GMR royalties for noncommercial radio

Global Music Rights, one of the newest performing rights organization licensing the public performance of musical compositions, has agreed to extend its interim license with commercial radio broadcasters.  That license is set to expire at the end of March (see our article here).  This interim license has been offered and extended for the last several years to allow stations to perform GMR music while GMR litigates with the Radio Music Licensing Committee over whether GMR is subject to any sort of antitrust regulation of the rates that it sets (and GMR’s countersuit over whether the RMLC itself violates the antitrust rules as a buyer’s cartel, by allegedly organizing all the buyers of GMR’s music to hold out for a specific price).  We wrote about that litigation here.  With the pandemic, the lawsuit which should have already gone to trial is likely not going to be heard until possibly next year, as discovery in the case has been postponed until later this year.

Today, the RMLC notified radio broadcasters that GMR will again extend its interim license while the litigation plays out – but GMR wants a 20% increase in the royalties that it receives.  RMLC made clear that this is not a negotiated rate – it is one that GMR has imposed with no input from RMLC.  Stations should expect to hear from GMR about the extension by March 15.  If they do not, stations interested in the extended license should reach out to GMR.  Many stations are confused by this royalty, so we thought that we would provide some background.
Continue Reading GMR Offers to Extend Its Interim License With Commercial Radio Stations – But It Wants a 20% Increase in Royalty Payments

This week, the Radio Music License Committee issued a press release that states that Global Music Rights (“GMR”), the new performing rights organization that collects royalties for the public performance of songs written by a number of popular songwriters (including Bruce Springsteen, members of the Eagles, Pharrell Williams and others) has agreed to extend their

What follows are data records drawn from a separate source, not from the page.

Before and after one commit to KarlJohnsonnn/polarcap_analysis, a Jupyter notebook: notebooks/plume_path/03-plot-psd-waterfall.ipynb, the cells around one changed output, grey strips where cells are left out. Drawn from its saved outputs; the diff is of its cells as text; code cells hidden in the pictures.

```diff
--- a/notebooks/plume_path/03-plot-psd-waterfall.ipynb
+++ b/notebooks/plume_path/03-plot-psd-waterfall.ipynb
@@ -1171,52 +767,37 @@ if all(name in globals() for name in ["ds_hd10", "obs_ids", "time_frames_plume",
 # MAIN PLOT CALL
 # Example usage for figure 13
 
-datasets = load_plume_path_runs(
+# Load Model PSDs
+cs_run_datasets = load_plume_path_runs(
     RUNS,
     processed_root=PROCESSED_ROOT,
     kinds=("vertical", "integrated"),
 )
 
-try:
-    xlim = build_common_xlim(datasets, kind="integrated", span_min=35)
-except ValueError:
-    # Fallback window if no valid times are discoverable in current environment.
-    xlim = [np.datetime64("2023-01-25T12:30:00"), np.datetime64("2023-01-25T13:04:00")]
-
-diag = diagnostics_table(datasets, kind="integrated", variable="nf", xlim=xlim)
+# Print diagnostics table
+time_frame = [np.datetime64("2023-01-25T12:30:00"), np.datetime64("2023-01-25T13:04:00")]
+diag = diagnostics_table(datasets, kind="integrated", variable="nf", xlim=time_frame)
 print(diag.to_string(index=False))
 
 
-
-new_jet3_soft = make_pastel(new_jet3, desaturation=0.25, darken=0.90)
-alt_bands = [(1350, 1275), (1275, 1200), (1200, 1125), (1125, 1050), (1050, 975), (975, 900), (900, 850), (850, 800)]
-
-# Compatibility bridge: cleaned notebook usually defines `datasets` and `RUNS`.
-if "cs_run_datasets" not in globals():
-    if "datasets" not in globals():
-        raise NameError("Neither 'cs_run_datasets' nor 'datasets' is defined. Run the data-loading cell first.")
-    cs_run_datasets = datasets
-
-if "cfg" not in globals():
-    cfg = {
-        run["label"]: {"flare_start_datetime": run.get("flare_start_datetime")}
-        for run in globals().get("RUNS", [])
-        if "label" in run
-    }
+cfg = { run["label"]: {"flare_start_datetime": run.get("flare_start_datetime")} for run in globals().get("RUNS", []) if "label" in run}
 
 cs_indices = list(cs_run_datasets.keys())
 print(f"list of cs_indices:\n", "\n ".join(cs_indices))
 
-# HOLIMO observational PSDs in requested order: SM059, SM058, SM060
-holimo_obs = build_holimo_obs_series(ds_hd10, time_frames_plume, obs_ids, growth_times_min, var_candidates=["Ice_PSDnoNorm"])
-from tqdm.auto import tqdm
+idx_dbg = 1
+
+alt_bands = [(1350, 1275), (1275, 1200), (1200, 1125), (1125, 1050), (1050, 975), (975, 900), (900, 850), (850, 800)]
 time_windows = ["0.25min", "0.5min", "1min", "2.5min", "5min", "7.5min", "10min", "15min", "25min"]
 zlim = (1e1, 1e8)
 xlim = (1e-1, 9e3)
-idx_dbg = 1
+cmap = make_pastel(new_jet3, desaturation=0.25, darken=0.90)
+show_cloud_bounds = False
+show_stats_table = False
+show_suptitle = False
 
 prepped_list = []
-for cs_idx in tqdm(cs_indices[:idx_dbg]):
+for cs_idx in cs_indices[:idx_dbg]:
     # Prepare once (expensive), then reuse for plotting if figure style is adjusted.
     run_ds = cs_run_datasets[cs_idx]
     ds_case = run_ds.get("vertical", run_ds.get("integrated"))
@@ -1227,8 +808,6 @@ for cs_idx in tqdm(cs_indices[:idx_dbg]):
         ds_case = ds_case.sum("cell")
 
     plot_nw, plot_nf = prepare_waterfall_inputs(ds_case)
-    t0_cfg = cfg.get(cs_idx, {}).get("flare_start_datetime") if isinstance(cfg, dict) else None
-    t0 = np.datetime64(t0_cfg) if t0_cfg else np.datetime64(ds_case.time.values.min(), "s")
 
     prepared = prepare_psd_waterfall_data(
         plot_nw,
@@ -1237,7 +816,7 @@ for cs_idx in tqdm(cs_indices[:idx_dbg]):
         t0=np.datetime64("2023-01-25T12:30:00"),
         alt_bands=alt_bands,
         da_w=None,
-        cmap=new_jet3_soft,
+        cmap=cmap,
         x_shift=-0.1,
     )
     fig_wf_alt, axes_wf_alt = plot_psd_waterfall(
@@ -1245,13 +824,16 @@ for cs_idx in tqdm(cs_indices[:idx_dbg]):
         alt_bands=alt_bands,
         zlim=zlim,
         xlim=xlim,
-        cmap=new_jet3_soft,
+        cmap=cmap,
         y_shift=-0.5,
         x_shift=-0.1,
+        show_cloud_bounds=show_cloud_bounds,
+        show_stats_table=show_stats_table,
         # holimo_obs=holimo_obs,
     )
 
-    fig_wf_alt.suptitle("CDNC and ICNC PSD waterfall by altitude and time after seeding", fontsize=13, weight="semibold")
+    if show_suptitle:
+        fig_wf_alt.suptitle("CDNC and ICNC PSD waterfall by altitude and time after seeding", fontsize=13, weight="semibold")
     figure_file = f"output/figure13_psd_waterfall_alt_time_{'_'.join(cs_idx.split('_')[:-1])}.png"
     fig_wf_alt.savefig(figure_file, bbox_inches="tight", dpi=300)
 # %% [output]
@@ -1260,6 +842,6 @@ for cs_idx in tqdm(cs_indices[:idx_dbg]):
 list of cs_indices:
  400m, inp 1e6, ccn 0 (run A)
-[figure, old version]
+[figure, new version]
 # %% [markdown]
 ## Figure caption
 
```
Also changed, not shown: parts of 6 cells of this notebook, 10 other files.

The Copyright Royalty Board on Friday published in the Federal Register its decision setting the royalty rates that noncommercial broadcasters will pay to the performing rights organizations for the public performance of musical compositions in over-the-air broadcasting during the period 2018-2022.  The rates reflect settlements between ASCAP, BMI and SESAC and various organizations representing